The U.S. Army is making changes in how it operates at home. This is in response to major Nidal Malik Hasan's murder of 13 people at Fort Hood on November 5th, 2009. This was the act of an Islamic terrorist, although the U.S. government initially tried to explain it as just the act of a lone madman. Now it's realized that this is what terrorist attacks often are. Meanwhile, the investigation of Hasan revealed that he had not made a secret of his beliefs, and that many of his peers, subordinates and superiors had complained about his Islamic radical beliefs and actions. But nothing was done.
Several officers were punished, or investigated, for their role in allowing Hasan to do what he did. But the army also realized that there were institutional problems, and these were addressed, at least on paper, with the newly introduced rules. First, the army is conducting more thorough background checks. Not just to catch actual or potential Islamic radicals, but also gang members or radicals of any sort. This has already caught some questionable recruits, and, based on the few who got into the news, kept some dangerous, although otherwise qualified, applicants out of uniform.
The army is also attempting to deal with the atmosphere of political correctness that underpinned most of the bad decisions that enabled Hasan to stay in uniform, and even get promoted. In the army, as in any large organization, all the rules are not written down. In the army, many of the unwritten rules come in the form of "the commanders' intent." Sometimes this "intent" is spelled out, but in many cases, subordinate commanders have to figure it out. In the Hasan case, the commanders' intent was that Moslem officers, especially doctors, were to be kept happy and in uniform.

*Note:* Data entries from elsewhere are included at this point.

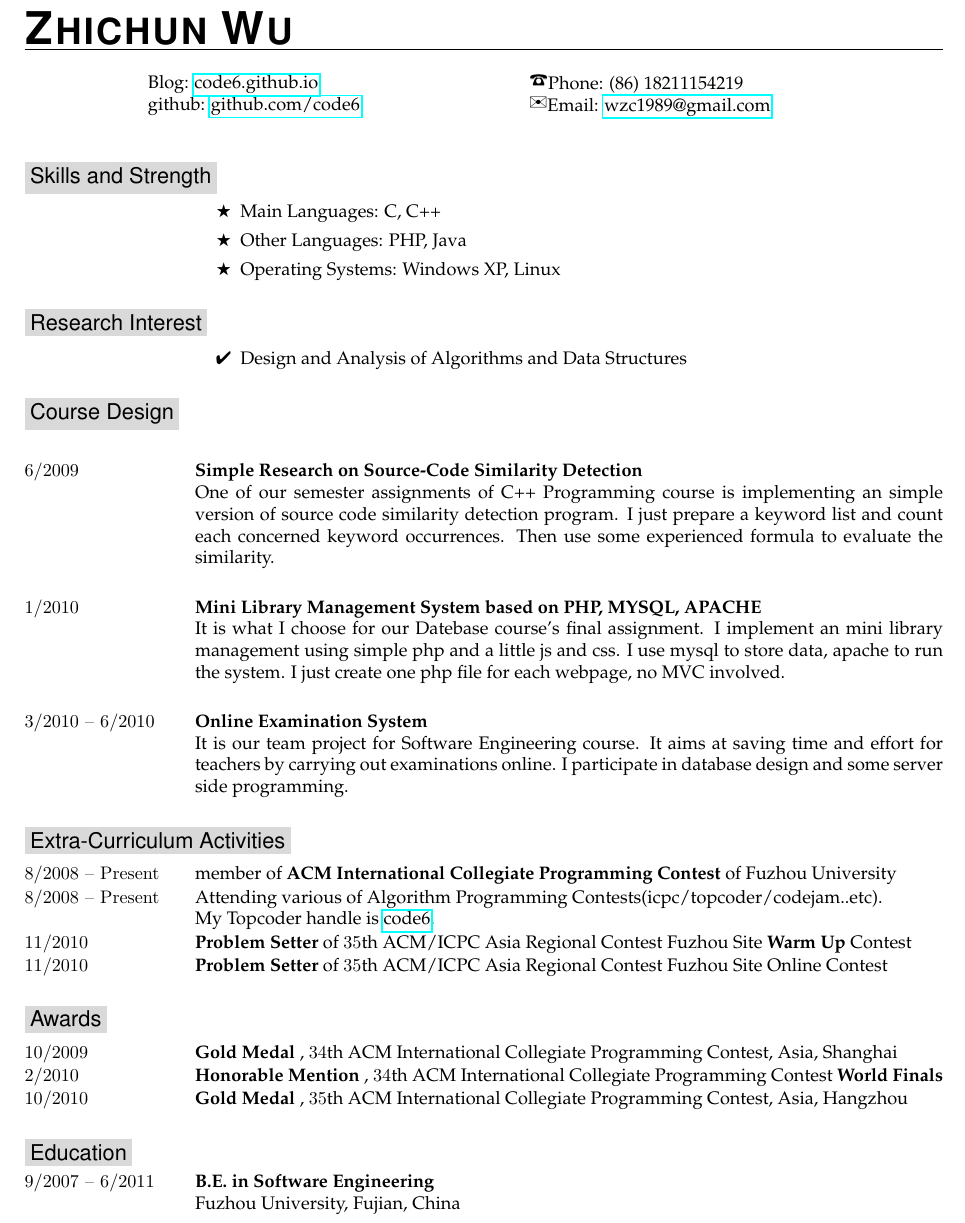
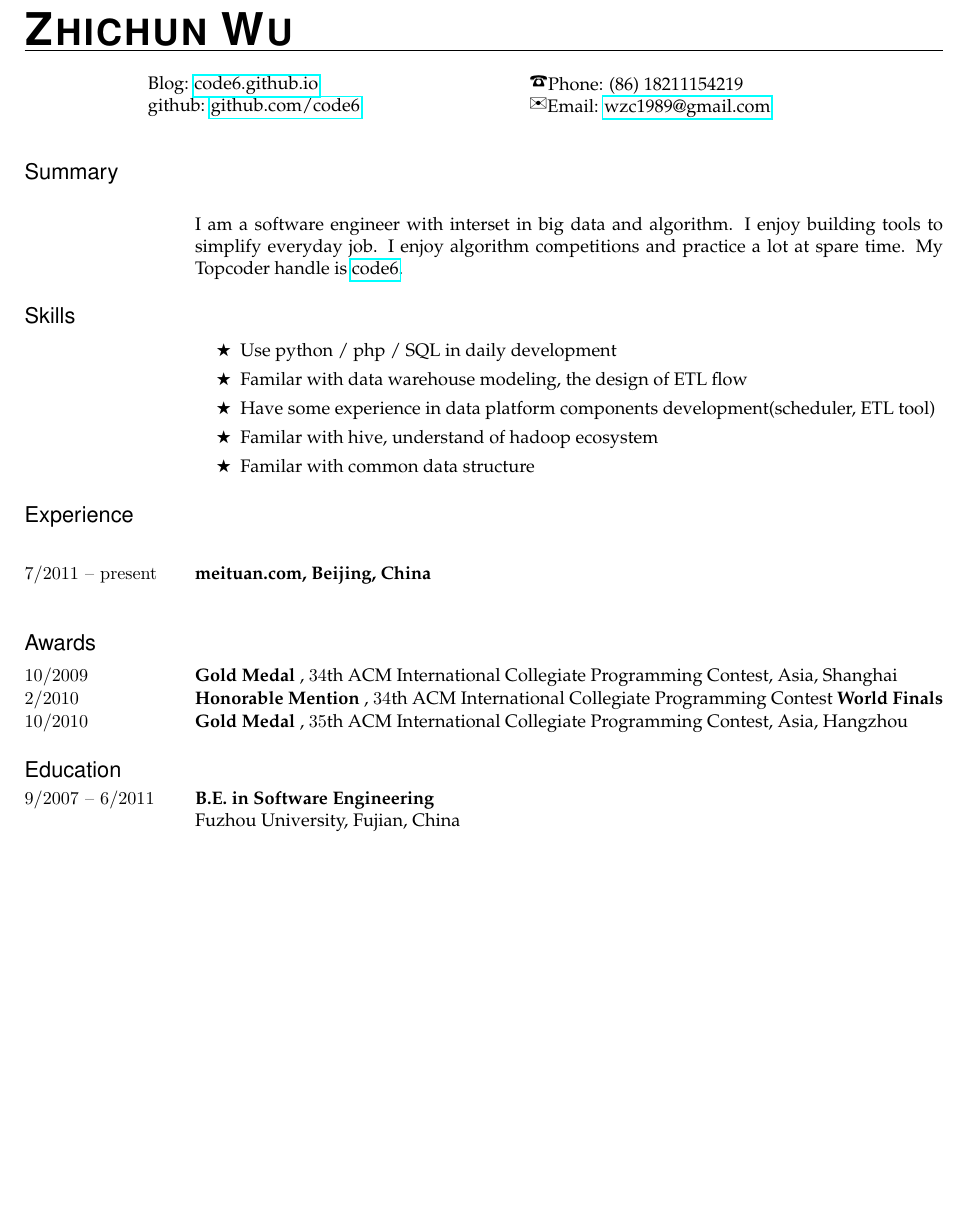
Before and after one commit to code6/playground, a LaTeX CV (resume/cv_latex/cv_wzc1989.tex): part of the page, cut so that both start at the same text, the shorter picture padded with empty space. Compiled offline with pdfLaTeX.

Commit message:
add latex resume

```diff
--- a/resume/cv_latex/cv_wzc1989.tex
+++ b/resume/cv_latex/cv_wzc1989.tex
@@ -28,7 +28,7 @@ pdfstartview={FitBH}
 \renewcommand{\sectionfont}{\fontfamily{Pala}\selectfont}
 % A ressection is a main section (<H1>Section</H1>)
 \newcommand{\ressection}[1]{
-    {\colorbox{bg}{\fontfamily{phv}\selectfont\large#1}}
+    {{\fontfamily{phv}\selectfont\large#1}}
 }
 
 %%%%%%%%%%%%%%%%%%%%%%%%%%%%%%%%%%%%%%%%%%%%%%%%%%%%%%%%%
@@ -45,7 +45,7 @@ pdfstartview={FitBH}
  \hspace{-1cm}
 \begin{minipage}{1\linewidth}
   \begin{minipage}{0.49\linewidth}
-    Blog:   \href{http://code6.github.com}{code6.github.io}\\
+    Blog:   \href{http://code6.github.io}{code6.github.io}\\
     github: \href{http://github.com/code6}{github.com/code6} \\
   \end{minipage}
   \hspace{\fill}
@@ -55,50 +55,25 @@ pdfstartview={FitBH}
   \end{minipage}
 \end{minipage}
 
-\section{\ressection{Skills and Strength}}
+\section{\ressection{Summary}}
+\vspace{1cm}
+I am a software engineer with interset in big data and algorithm. I enjoy building tools to simplify everyday job. I enjoy algorithm competitions and practice a lot at spare time. My Topcoder handle is \href{http://www.topcoder.com/tc?module=MemberProfile&cr=22758532}{code6}.
+
+
+\section{\ressection{Skills}}
 \vspace{1cm}
 \begin{itemize}
-            \item[\ding {72}] Main Languages: C, C++
-            \item[\ding {72}] Other Languages: PHP, Java
-            \item[\ding {72}] Operating Systems: Windows XP, Linux
+\item[\ding {72}] Use python / php / SQL in daily development
+\item[\ding {72}] Familar with data warehouse modeling, the design of ETL flow
+\item[\ding {72}] Have some experience in data platform components development(scheduler, ETL tool)
+\item[\ding {72}] Familar with hive, understand of hadoop ecosystem
+\item[\ding {72}] Familar with common data structure
 \end{itemize}
 
-
-
-\section{\ressection{Research Interest}}
+\section{\ressection{Experience}}
 \vspace{1cm}
-\begin{itemize}
-\item[\ding {52}] Design and Analysis of Algorithms and  Data Structures
-\end{itemize}
-
-\section{\ressection{Course Design}}
-\vspace{1cm}
-\section{\em 6/2009}
-\textbf{Simple Research on Source-Code Similarity Detection}\\
-One of our semester assignments of C++ Programming course is implementing
-an simple version of source code similarity detection program. I just prepare a keyword list and count each concerned keyword occurrences.
-Then use some experienced formula to evaluate the similarity.
-
-\section{\em 1/2010}
-\textbf{Mini Library Management System based on PHP, MYSQL, APACHE}\\
-It is what I choose for our Datebase course's final assignment. I implement an mini library
-management using simple php and a little js and css. I use mysql to store data, apache to run the system.
-I just create one php file for each webpage, no MVC involved.
-
-\section{\em 3/2010 -- 6/2010}
-\textbf{Online Examination System}\\
-It is our team project for Software Engineering course. It aims at saving time and effort for teachers by carrying out examinations online.
-I participate in database design and some server side programming.
-
-\section{\ressection{Extra-Curriculum Activities}}
-\vspace{5mm}
-\section{\em 8/2008 -- Present} member of \textbf{ACM International Collegiate
-Programming Contest} of Fuzhou University\vspace{-5mm}
-\section{\em 8/2008 -- Present} Attending various of Algorithm Programming Contests(icpc/topcoder/codejam..etc).\\
- My Topcoder handle is \href{http://www.topcoder.com/tc?module=MemberProfile&cr=22758532}{code6}.\vspace{-5mm}
-\section{\em 11/2010} \textbf{Problem Setter} of $35$th ACM/ICPC Asia Regional Contest Fuzhou Site \textbf{Warm Up} Contest\vspace{-5mm}
-\section{\em 11/2010} \textbf{Problem Setter} of $35$th ACM/ICPC Asia Regional Contest Fuzhou Site Online Contest
-
+\section{\em 7/2011 -- present}
+\textbf{meituan.com, Beijing, China }\\
 
 \section{\ressection{Awards}}
 \vspace{5mm}
```
Also changed, not shown: resume/cv_md/code6_en.md (+6 -2 lines), 1 other file.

When in doubt, look the other way, and hope for the best. In the case of Hasan, no one expected the guy to turn into a mass murderer. But, then, Hasan's superiors were encouraged to be optimistic about their Moslem problem child. So Hasan's radical rants and abusive behavior towards non-Moslems was, if not ignored, then played down.
Commanders have now been ordered to pay attention to religious or political activities of their subordinates, and sound off if radical or dangerous behavior appears to be in the works. This is a lot to ask from officers who know that some bad publicity not only makes the army look bad, but damages career prospects.
Another new rule is less risky to careers. Given the large amounts of stress troops undergo from numerous tours of duty in combat zones, troops coming back (and going to) combat zones now have to undergo a "risk assessment" (mostly answering questions about their state of mind.) This is something that's been going on for a while, but now is more intense. This is part of the growing effort to treat PTSD (post-traumatic stress disorder), which has already benefited from the large amount of information collected from troops who have experienced a lot of combat.
Considerable recent research is showing that PTSD is a distinct form of mental distress. For example, research turned up the fact those who had killed someone in combat, were 40 percent more likely to show symptoms of PTSD, or similar symptoms found in those who suffered concussions from roadside bombs. Thus it is becoming clear that there are several different conditions here, all with similar PTSD symptoms, but not with similar effects on the brain. Each strain of PTSD will require a different type of cure. Finding these cures is increasingly important, since better diagnostic capabilities has made it possible to more frequently, and accurately, diagnose PTSD.
Some counter-terrorism researchers see a connection between PTSD and the kind of mental state often found in Islamic terrorists, or those inclined to violent behavior in the name of some religious or political beliefs. The assessments are trying to detect those who are strongly inclined towards unauthorized violent behavior. It's a tricky business, because soldiers are conditioned and trained to undertake authorized violent behavior. Some of the other changes are needed, or annoying. Bases will improve their 911 (emergency response) procedures, while registration and regulation of private weapons troops keep on base have also changed.
Would any of this have caught Hasan before he went at it with his murderous intentions? Probably. Hasan made no secret of his Islamic radical attitudes. Some of his fellow soldiers reported this, but nothing came of this. Now, at least on paper, something should happen. But, already there are complaints about medical personnel being required to report troops who indicate potentially violent behavior. Civil rights groups are questioning whether the army can punish, or even investigate, troops exercising their constitutional right to free speech or practicing religion as they choose to. Commanders are caught between stopping another massacre, or getting accused (especially in the media, which loves stuff like this) of violating the civil rights of soldiers, and their civilian dependents living on base. Officers will be tempted to back off, rather than risk their career on a hunch. Commanders closest to the potential problem are supposed to pass their findings up the line, with the FBI now sharing this information. But the media will head for the source, and the officers in the line of fire know it.